June 21, 2022

Birthing Experiences and Inequities Among Indigenous People in Canada

Findings from a study exploring the birthing experiences of Indigenous mothers.

June 21, 2022

Giving birth on or near traditional territories is of social and cultural significance for Indigenous people. Travelling long distances to give birth can disrupt connection to family and community support during important life moments.

This study explores the birthing experiences of Indigenous mothers, with a focus on the distance travelled to give birth.

Using the most recent national survey of maternity health in Canada, researchers analyzed data on 3,100 Indigenous and non-Indigenous mothers living in rural and small urban areas who recently gave birth. They found that 23.2% of Indigenous women in rural and remote areas travelled 200 km or more to give birth, compared with 2% of Canadian-born, non-Indigenous women also living in rural and remote areas. Striking inequities exist in the geographic distribution of birthing facilities for remote and rural Indigenous communities.

This research builds on our growing understanding of the Family Identity component of the Vanier Institute’s Family Diversities and Wellbeing Framework.

Study citation: Smylie, J., O’Brien, K., Beaudoin, E., Daoud, N., Bourgeois, C., George, E. H., Bebee, K., & Ryan, C. (2021). Long-distance travel for birthing among Indigenous and non-Indigenous pregnant people in Canada.

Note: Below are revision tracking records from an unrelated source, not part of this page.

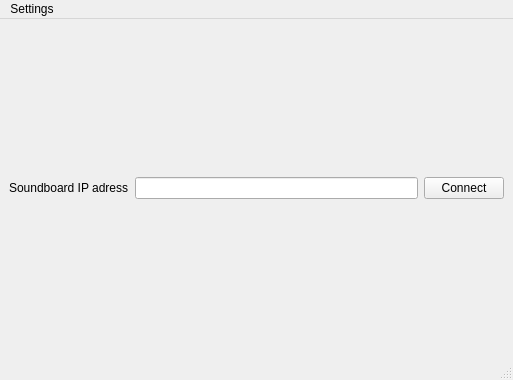
First picture: the form in mainwindow.ui, repository IGOLTA/OpenTCPSoundboard, before the edit.
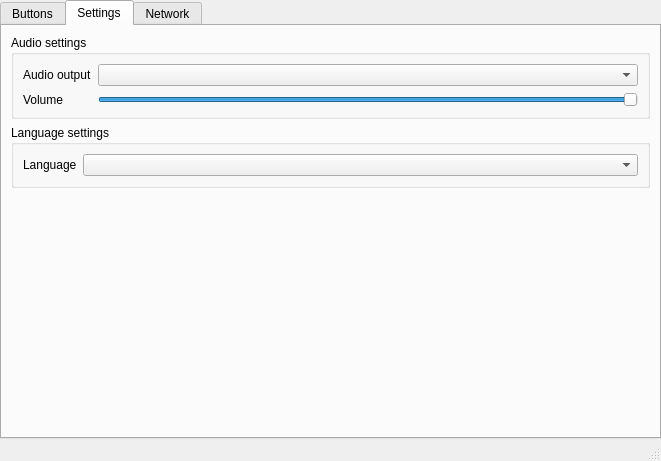
Second picture: the form after the edit. The open tabs and pages were chosen to show the change.

Commit message: Audio decoding system is functional

The edit to the form file:
```diff
--- a/mainwindow.ui
+++ b/mainwindow.ui
@@ -6,8 +6,8 @@
    <rect>
     <x>0</x>
     <y>0</y>
-    <width>513</width>
-    <height>380</height>
+    <width>661</width>
+    <height>461</height>
    </rect>
   </property>
   <property name="windowTitle">
@@ -15,39 +15,158 @@
   </property>
   <widget class="QWidget" name="centralwidget">
    <layout class="QVBoxLayout" name="verticalLayout">
+    <property name="spacing">
+     <number>0</number>
+    </property>
+    <property name="leftMargin">
+     <number>0</number>
+    </property>
+    <property name="topMargin">
+     <number>0</number>
+    </property>
+    <property name="rightMargin">
+     <number>0</number>
+    </property>
+    <property name="bottomMargin">
+     <number>0</number>
+    </property>
     <item>
-     <layout class="QHBoxLayout" name="ipChooseLayout">
-      <item>
-       <widget class="QLabel" name="ipChooseLabel">
-        <property name="locale">
-         <locale language="English" country="Europe"/>
-        </property>
-        <property name="text">
-         <string>Soundboard IP adress</string>
-        </property>
-       </widget>
-      </item>
-      <item>
-       <widget class="QLineEdit" name="ipChooseLineEdit"/>
-      </item>
-      <item>
-       <widget class="QPushButton" name="ipChooseButton">
-        <property name="locale">
-         <locale language="English" country="Europe"/>
-        </property>
-        <property name="text">
-         <string>Connect</string>
-        </property>
-       </widget>
-      </item>
-     </layout>
-    </item>
-    <item>
-     <layout class="QGridLayout" name="gridLayout">
-      <property name="sizeConstraint">
-       <enum>QLayout::SetDefaultConstraint</enum>
+     <widget class="QTabWidget" name="tabWidget">
+      <property name="currentIndex">
+       <number>2</number>
       </property>
-     </layout>
+      <widget class="QWidget" name="buttonsTab">
+       <attribute name="title">
+        <string>Buttons</string>
+       </attribute>
+      </widget>
+      <widget class="QWidget" name="settingsTab">
+       <attribute name="title">
+        <string>Settings</string>
+       </attribute>
+       <layout class="QVBoxLayout" name="verticalLayout_2">
+        <item>
+         <widget class="QGroupBox" name="groupBox">
+          <property name="title">
+           <string>Audio settings</string>
+          </property>
+          <layout class="QFormLayout" name="formLayout">
+           <item row="1" column="1">
+            <widget class="QSlider" name="volumeSlider">
+             <property name="sliderPosition">
+              <number>99</number>
+             </property>
+             <property name="orientation">
+              <enum>Qt::Horizontal</enum>
+             </property>
+            </widget>
+           </item>
+           <item row="1" column="0">
+            <widget class="QLabel" name="label">
+             <property name="text">
+              <string>Volume</string>
+             </property>
+            </widget>
+           </item>
+           <item row="0" column="0">
+            <widget class="QLabel" name="label_2">
+             <property name="text">
+              <string>Audio output</string>
+             </property>
+            </widget>
+           </item>
+           <item row="0" column="1">
+            <widget class="QComboBox" name="outputDeviceComboBox"/>
+           </item>
+          </layout>
+         </widget>
+        </item>
+        <item>
+         <widget class="QGroupBox" name="groupBox_2">
+          <property name="title">
+           <string>Language settings</string>
+          </property>
+          <layout class="QFormLayout" name="formLayout_2">
+           <item row="0" column="0">
+            <widget class="QLabel" name="label_3">
+             <property name="text">
+              <string>Language</string>
+             </property>
+            </widget>
+           </item>
+           <item row="0" column="1">
+            <widget class="QComboBox" name="languageComboBox"/>
+           </item>
+          </layout>
+         </widget>
+        </item>
+        <item>
+         <spacer name="verticalSpacer">
+          <property name="orientation">
+           <enum>Qt::Vertical</enum>
+          </property>
+          <property name="sizeHint" stdset="0">
+           <size>
+            <width>20</width>
+            <height>40</height>
+           </size>
+          </property>
+         </spacer>
+        </item>
+       </layout>
+      </widget>
+      <widget class="QWidget" name="networkTab">
+       <attribute name="title">
+        <string>Network</string>
+       </attribute>
+       <layout class="QVBoxLayout" name="verticalLayout_3">
+        <item>
+         <layout class="QHBoxLayout" name="horizontalLayout">
+          <item>
+           <widget class="QLabel" name="label_4">
+            <property name="text">
+             <string>Soundboard IP</string>
+            </property>
+           </widget>
+          </item>
+          <item>
+           <widget class="QLineEdit" name="ipLineEdit"/>
+          </item>
+          <item>
+           <widget class="QPushButton" name="connectButton">
+            <property name="text">
+             <string>Connect</string>
+            </property>
+           </widget>
+          </item>
+         </layout>
+        </item>
+        <item>
+         <widget class="QLabel" name="connectionStatus">
+          <property name="text">
+           <string>Disconected</string>
+          </property>
+          <property name="alignment">
+           <set>Qt::AlignCenter</set>
+          </property>
+         </widget>
+        </item>
+        <item>
+         <spacer name="verticalSpacer_2">
+          <property name="orientation">
+           <enum>Qt::Vertical</enum>
+          </property>
+          <property name="sizeHint" stdset="0">
+           <size>
+            <width>20</width>
+            <height>40</height>
+           </size>
+          </property>
+         </spacer>
+        </item>
+       </layout>
+      </widget>
+     </widget>
     </item>
    </layout>
   </widget>
@@ -56,18 +175,10 @@
     <rect>
      <x>0</x>
      <y>0</y>
-     <width>513</width>
+     <width>661</width>
      <height>21</height>
     </rect>
    </property>
-   <widget class="QMenu" name="menuSettings">
-    <property name="title">
-     <string>Settings</string>
-    </property>
-    <addaction name="actionLanguage"/>
-    <addaction name="actionAudio_output"/>
-   </widget>
-   <addaction name="menuSettings"/>
   </widget>
   <widget class="QStatusBar" name="statusbar"/>
   <action name="actionLanguage">
```
Left out of the diff: 22 changed lines with no effect on the pictures. The commit also changes 7 other files.
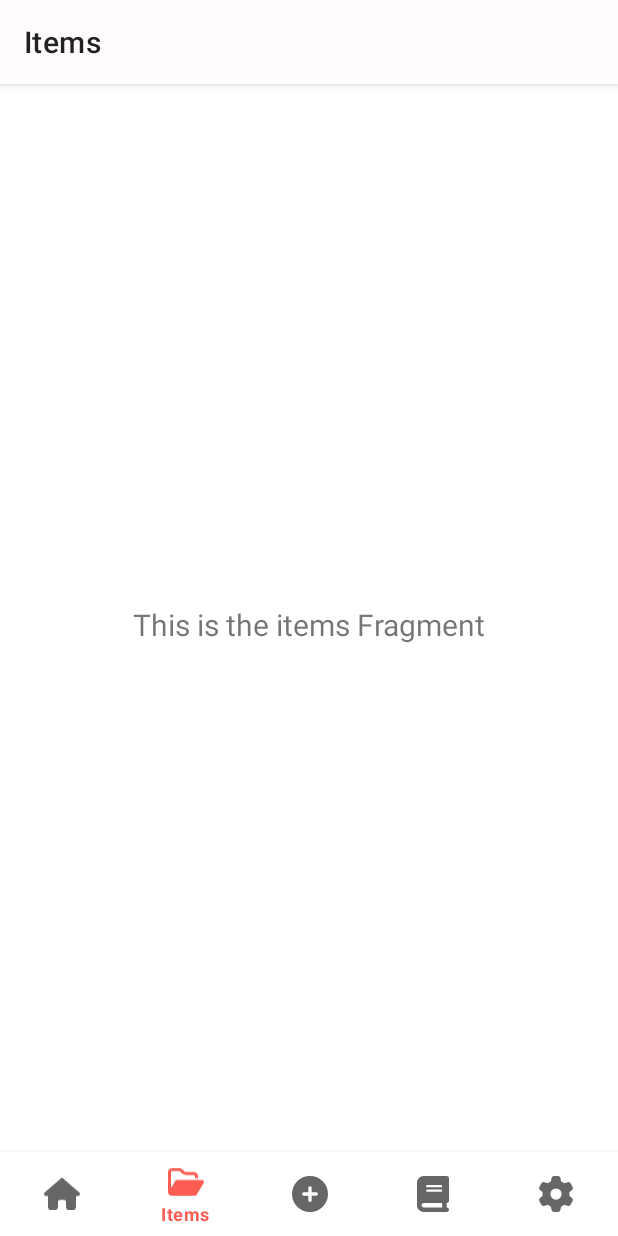
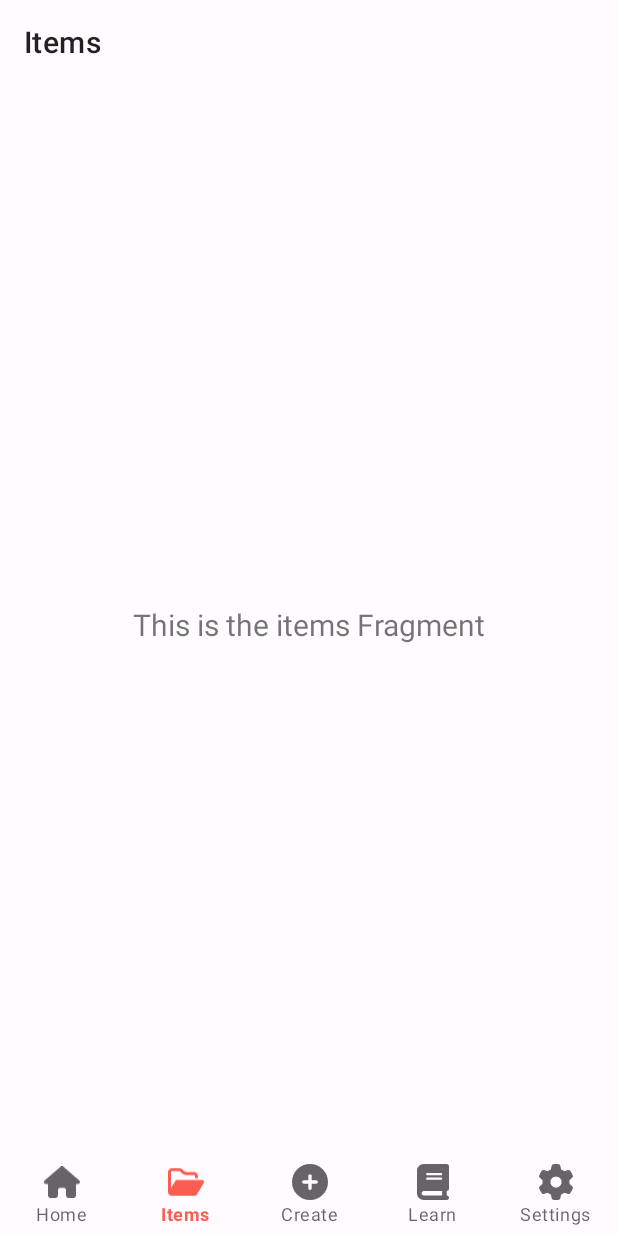
Before and after one commit to PamCatten/hot-stuff, an Android app: the screen it shows after launch (MainActivity), item 2 of the bottom bar chosen, on a phone screen of 412 x 824 dp. Run offline under Robolectric (Android 15) with nearby library versions, the phone set to English and light mode, and no system bars; our stand-ins replace navigation-ui.

```diff
--- a/app/src/main/java/com/example/hotstuffkotlin/ui/home/HomeFragment.kt
+++ b/app/src/main/java/com/example/hotstuffkotlin/ui/home/HomeFragment.kt
@@ -21,8 +21,7 @@ class HomeFragment : Fragment() {
         container: ViewGroup?,
         savedInstanceState: Bundle?
     ): View {
-        val homeViewModel =
-            ViewModelProvider(this).get(HomeViewModel::class.java)
+        ViewModelProvider(this)[HomeViewModel::class.java]
 
         _binding = FragmentHomeBinding.inflate(inflater, container, false)
 
--- a/app/src/main/res/layout/activity_main.xml
+++ b/app/src/main/res/layout/activity_main.xml
@@ -4,6 +4,7 @@
     xmlns:tools="http://schemas.android.com/tools"
     android:layout_width="match_parent"
     android:layout_height="match_parent"
+    android:theme="@style/Container"
     tools:context=".MainActivity">
 
     <com.google.android.material.appbar.AppBarLayout
@@ -15,11 +16,10 @@
 
             <androidx.appcompat.widget.Toolbar
                 android:id="@+id/AppBar"
-                style="@style/AppBar"
+                android:theme="@style/AppBar"
                 android:layout_width="match_parent"
                 android:layout_height="wrap_content"
-                android:minHeight="?attr/actionBarSize"
-                android:theme="?attr/actionBarTheme" />
+                android:minHeight="?attr/actionBarSize"/>
 
     </com.google.android.material.appbar.AppBarLayout>
 
@@ -33,7 +33,10 @@
         app:layout_constraintBottom_toBottomOf="parent"
         app:layout_constraintLeft_toLeftOf="parent"
         app:layout_constraintRight_toRightOf="parent"
-        app:menu="@menu/bottom_nav_menu" />
+        app:menu="@menu/bottom_nav_menu"
+        app:itemBackground="@android:color/transparent"
+        app:labelVisibilityMode="labeled"
+        />
 
     <fragment
         android:id="@+id/nav_host_fragment_activity_main"
--- a/app/src/main/res/values-night/themes.xml
+++ b/app/src/main/res/values-night/themes.xml
@@ -18,6 +18,12 @@
         <item name="android:background">@color/black</item>
         <item name="android:iconTint">@color/white</item>
         <item name="android:textColor">@color/white</item>
+        <item name="android:outlineProvider">none</item>
+    </style>
+
+    <style name="Container">
+        <item name="android:background">@color/black</item>
+        <item name="android:outlineProvider">none</item>
     </style>
 
     <style name="tv_Title">
--- a/app/src/main/res/values/themes.xml
+++ b/app/src/main/res/values/themes.xml
@@ -18,8 +18,13 @@
         <item name="android:background">@color/white</item>
         <item name="android:iconTint">@color/black</item>
         <item name="android:textColor">@color/black</item>
+        <item name="android:outlineProvider">none</item>
     </style>
 
+    <style name="Container">
+        <item name="android:background">@color/white</item>
+        <item name="android:outlineProvider">none</item>
+    </style>
 
     <style name="tv_Title">
         <item name="android:textSize">20sp</item>
```
Also changed, not shown: app/src/main/java/com/example/hotstuffkotlin/MainActivity.kt (+0 -99 lines), app/src/main/res/layout/fragment_home.xml (+23 -67 lines), app/src/main/res/values/colors.xml (+10 -0 lines).
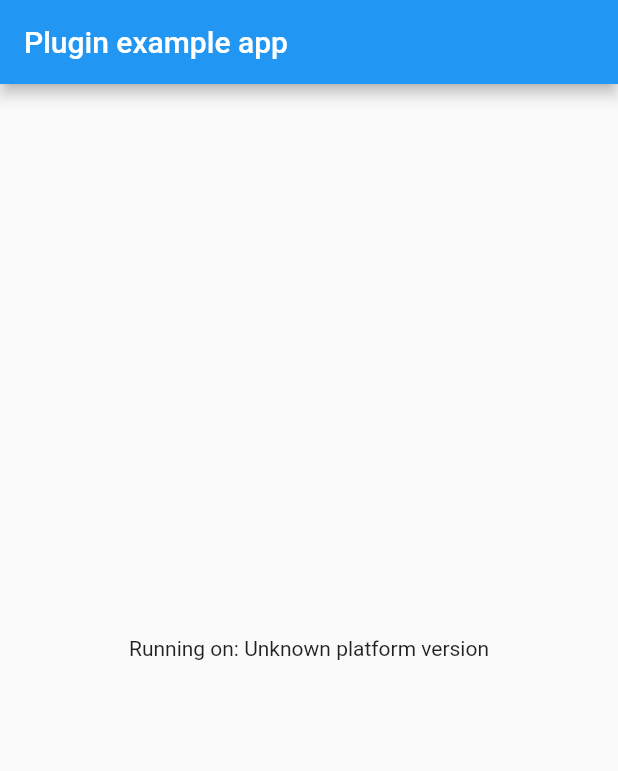
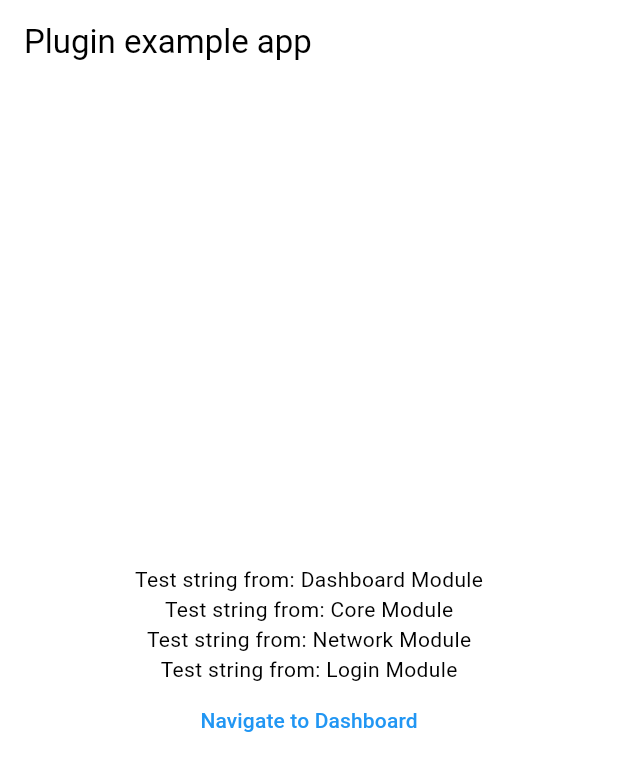
Before and after one commit to mahulerachit/Workshop1, a Flutter app: the screen it shows after launch, on a phone screen of 412 x 824 dp. Shown: the top 771 px of the screen. Run offline on Flutter 3.47's test engine with Material 2 defaults, Android fonts, the phone set to English and light mode, and no system bars; our stand-ins replace plugin_platform_interface; missing offline and left inert: dart:html; accounts and stored records are empty.

Commit message:
Added custom navigator

```diff
--- a/core/lib/core.dart
+++ b/core/lib/core.dart
@@ -1,7 +1,25 @@
+import 'package:core/navigation/i_route_manager.dart';
 
 import 'core_platform_interface.dart';
+import 'navigation/custom_navigator.dart';
 
 class Core {
+  /// Instance of Core.
+  static Core? _instance;
+  static Core get instance {
+    _instance ??= Core();
+    return _instance!;
+  }
+
+  final CustomNavigator _customNavigator = CustomNavigator();
+  CustomNavigator get customNavigator => _customNavigator;
+
+  void registerRoute(String id, IRouteManager iRouteManager) {
+    _customNavigator.registerNavigator(id, iRouteManager);
+  }
+
+  String getModuleName() => 'Core Module';
+
   Future<String?> getPlatformVersion() {
     return CorePlatform.instance.getPlatformVersion();
   }
--- /dev/null
+++ b/core/lib/navigation/custom_navigator.dart
@@ -0,0 +1,27 @@
+import 'package:core/navigation/i_route_manager.dart';
+import 'package:flutter/material.dart';
+
+class CustomNavigator {
+  void registerNavigator(String id, IRouteManager iRouteManager) {
+    navigationMap.update(
+      id,
+      (value) => iRouteManager,
+      ifAbsent: () => iRouteManager,
+    );
+  }
+
+  void navigateTo(BuildContext context, String routeName) {
+    final routes = routeName.split('.');
+
+    final packageName = routes[0];
+    final route = routes[1];
+
+    final widget = navigationMap[packageName]?.getRoute(route);
+    if (widget != null) {
+      Navigator.of(context)
+          .push(MaterialPageRoute(builder: ((context) => widget)));
+    }
+  }
+
+  Map<String, IRouteManager> navigationMap = {};
+}
--- /dev/null
+++ b/core/lib/navigation/i_route_manager.dart
@@ -0,0 +1,5 @@
+import 'package:flutter/material.dart';
+
+abstract class IRouteManager {
+  Widget? getRoute(String viewName);
+}
--- a/dashboard/example/lib/main.dart
+++ b/dashboard/example/lib/main.dart
@@ -1,7 +1,6 @@
 import 'package:flutter/material.dart';
 import 'dart:async';
 
-import 'package:flutter/services.dart';
 import 'package:dashboard/dashboard.dart';
 
 void main() {
@@ -16,46 +15,64 @@ class MyApp extends StatefulWidget {
 }
 
 class _MyAppState extends State<MyApp> {
-  String _platformVersion = 'Unknown';
-  final _dashboardPlugin = Dashboard();
-
   @override
   void initState() {
     super.initState();
     initPlatformState();
+
+    Dashboard.instance.registerRoutes();
   }
 
   // Platform messages are asynchronous, so we initialize in an async method.
   Future<void> initPlatformState() async {
-    String platformVersion;
     // Platform messages may fail, so we use a try/catch PlatformException.
     // We also handle the message potentially returning null.
-    try {
-      platformVersion =
-          await _dashboardPlugin.getPlatformVersion() ?? 'Unknown platform version';
-    } on PlatformException {
-      platformVersion = 'Failed to get platform version.';
-    }
 
     // If the widget was removed from the tree while the asynchronous platform
     // message was in flight, we want to discard the reply rather than calling
     // setState to update our non-existent appearance.
     if (!mounted) return;
 
-    setState(() {
-      _platformVersion = platformVersion;
-    });
+    setState(() {});
   }
 
   @override
   Widget build(BuildContext context) {
     return MaterialApp(
-      home: Scaffold(
-        appBar: AppBar(
-          title: const Text('Plugin example app'),
-        ),
-        body: Center(
-          child: Text('Running on: $_platformVersion\n'),
+      theme: ThemeData(
+        useMaterial3: true,
+        colorScheme: ColorScheme.fromSwatch(),
+      ),
+      home: const DashboardWidget(),
+    );
+  }
+}
+
+class DashboardWidget extends StatelessWidget {
+  const DashboardWidget({Key? key}) : super(key: key);
+
+  @override
+  Widget build(BuildContext context) {
+    final dashboard = Dashboard.instance;
+    return Scaffold(
+      appBar: AppBar(
+        title: const Text('Plugin example app'),
+      ),
+      body: SizedBox(
+        width: double.infinity,
+        child: Column(
+          mainAxisAlignment: MainAxisAlignment.center,
+          children: [
+            Text('Test string from: ${dashboard.testDashboardString}'),
+            Text('Test string from: ${dashboard.testCoreString}'),
+            Text('Test string from: ${dashboard.testNetworkString}'),
+            Text('Test string from: ${dashboard.testLoginString}'),
+            TextButton(
+                onPressed: () {
+                  dashboard.navigateTo(context, 'dashboard.dashboard-screen');
+                },
+                child: const Text('Navigate to Dashboard')),
+          ],
         ),
       ),
     );
--- a/dashboard/lib/dashboard.dart
+++ b/dashboard/lib/dashboard.dart
@@ -1,8 +1,38 @@
+import 'package:core/core.dart';
+import 'package:dashboard/route_manager/dashboard_route_manager.dart';
+import 'package:flutter/material.dart';
+import 'package:login/login.dart';
+import 'package:network/network.dart';
 
 import 'dashboard_platform_interface.dart';
 
 class Dashboard {
+  /// Instance of Dashboard.
+  static Dashboard? _instance;
+  static Dashboard get instance {
+    _instance ??= Dashboard();
+    return _instance!;
+  }
+
+  void registerRoutes() {
+    Core.instance.registerRoute(
+      'dashboard',
+      DashboardRouteManager(),
+    );
+  }
+
+  void navigateTo(BuildContext context, String routeName) {
+    Core.instance.customNavigator.navigateTo(context, routeName);
+  }
+
+  final testDashboardString = 'Dashboard Module';
+  final testCoreString = Core.instance.getModuleName();
+  final testNetworkString = Network.instance.getModuleName();
+  final testLoginString = Login.instance.getModuleName();
+
   Future<String?> getPlatformVersion() {
     return DashboardPlatform.instance.getPlatformVersion();
   }
 }
+//create dashboard route namager -  implements iroute manager
+//
--- /dev/null
+++ b/dashboard/lib/route_manager/dashboard_route_manager.dart
@@ -0,0 +1,12 @@
+import 'package:core/navigation/i_route_manager.dart';
+import 'package:dashboard/screens/dashboard_screen.dart';
+import 'package:flutter/widgets.dart';
+
+class DashboardRouteManager extends IRouteManager {
+  static const dashboardScreen = 'dashboard-screen';
+  @override
+  Widget? getRoute(String viewName) {
+    if (viewName == dashboardScreen) return const DashboardScreen();
+    return null;
+  }
+}
--- a/login/lib/login.dart
+++ b/login/lib/login.dart
@@ -1,7 +1,15 @@
-
 import 'login_platform_interface.dart';
 
 class Login {
+  /// Instance of Core.
+  static Login? _instance;
+  static Login get instance {
+    _instance ??= Login();
+    return _instance!;
+  }
+
+  String getModuleName() => 'Login Module';
+
   Future<String?> getPlatformVersion() {
     return LoginPlatform.instance.getPlatformVersion();
   }
--- a/network/lib/network.dart
+++ b/network/lib/network.dart
@@ -1,7 +1,15 @@
-
 import 'network_platform_interface.dart';
 
 class Network {
+  /// Instance of Network.
+  static Network? _instance;
+  static Network get instance {
+    _instance ??= Network();
+    return _instance!;
+  }
+
+  String getModuleName() => 'Network Module';
+
   Future<String?> getPlatformVersion() {
     return NetworkPlatform.instance.getPlatformVersion();
   }
```
Also changed, not shown: dashboard/lib/screens/dashboard_screen.dart (added, +18 -0 lines), dashboard/pubspec.yaml (+10 -1 lines), 2 other files.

Canadian Medical Association Journal (CMAJ), 193(25), E948-E955. https://doi.org/10.1503/cmaj.201903